## ACTIVITY
From the entries that follow, gather each line holding the word "runtime".

## Change detection outputs
= Beginning of Section =
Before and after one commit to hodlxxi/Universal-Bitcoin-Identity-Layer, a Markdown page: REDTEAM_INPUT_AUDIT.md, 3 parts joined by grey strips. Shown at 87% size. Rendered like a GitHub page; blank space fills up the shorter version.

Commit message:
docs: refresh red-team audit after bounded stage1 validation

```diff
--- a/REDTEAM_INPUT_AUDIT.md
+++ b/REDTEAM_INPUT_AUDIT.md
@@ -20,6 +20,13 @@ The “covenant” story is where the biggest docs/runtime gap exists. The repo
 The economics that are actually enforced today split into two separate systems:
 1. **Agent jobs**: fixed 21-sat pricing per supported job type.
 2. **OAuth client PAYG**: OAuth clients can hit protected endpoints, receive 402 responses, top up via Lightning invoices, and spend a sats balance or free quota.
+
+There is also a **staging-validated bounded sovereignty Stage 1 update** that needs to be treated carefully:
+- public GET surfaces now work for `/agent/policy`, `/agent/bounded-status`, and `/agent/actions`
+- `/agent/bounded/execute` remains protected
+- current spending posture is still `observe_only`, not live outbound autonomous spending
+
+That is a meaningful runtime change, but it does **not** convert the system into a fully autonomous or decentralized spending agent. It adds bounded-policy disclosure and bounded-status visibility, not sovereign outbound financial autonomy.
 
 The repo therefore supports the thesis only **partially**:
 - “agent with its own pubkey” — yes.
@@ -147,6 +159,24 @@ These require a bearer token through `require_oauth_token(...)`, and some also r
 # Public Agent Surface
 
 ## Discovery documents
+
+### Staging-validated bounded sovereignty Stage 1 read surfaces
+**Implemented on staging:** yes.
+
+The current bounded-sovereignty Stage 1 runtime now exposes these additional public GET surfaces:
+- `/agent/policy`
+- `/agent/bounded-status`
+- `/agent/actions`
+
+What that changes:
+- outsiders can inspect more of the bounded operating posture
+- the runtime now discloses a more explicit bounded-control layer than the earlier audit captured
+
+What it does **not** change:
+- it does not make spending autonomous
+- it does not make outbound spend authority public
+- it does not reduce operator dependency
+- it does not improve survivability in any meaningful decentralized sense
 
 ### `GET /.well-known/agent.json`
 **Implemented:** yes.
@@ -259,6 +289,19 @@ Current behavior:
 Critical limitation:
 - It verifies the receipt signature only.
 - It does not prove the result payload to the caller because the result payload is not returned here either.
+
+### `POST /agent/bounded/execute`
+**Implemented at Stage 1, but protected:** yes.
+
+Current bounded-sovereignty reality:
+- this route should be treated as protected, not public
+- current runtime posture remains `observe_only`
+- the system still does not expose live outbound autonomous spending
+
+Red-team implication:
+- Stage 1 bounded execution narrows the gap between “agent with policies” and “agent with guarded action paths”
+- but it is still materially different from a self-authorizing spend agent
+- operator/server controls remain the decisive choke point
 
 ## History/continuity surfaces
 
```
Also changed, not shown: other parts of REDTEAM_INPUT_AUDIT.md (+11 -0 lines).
= End of Section =
## FINISHED TASK
@@ -20,6 +20,13 @@ The “covenant” story is where the biggest docs/runtime gap exists. The repo
+That is a meaningful runtime change, but it does **not** convert the system into a fully autonomous or decentralized spending agent. It adds bounded-policy disclosure and bounded-status visibility, not sovereign outbound financial autonomy.
+The current bounded-sovereignty Stage 1 runtime now exposes these additional public GET surfaces:
+- the runtime now discloses a more explicit bounded-control layer than the earlier audit captured
+- current runtime posture remains `observe_only`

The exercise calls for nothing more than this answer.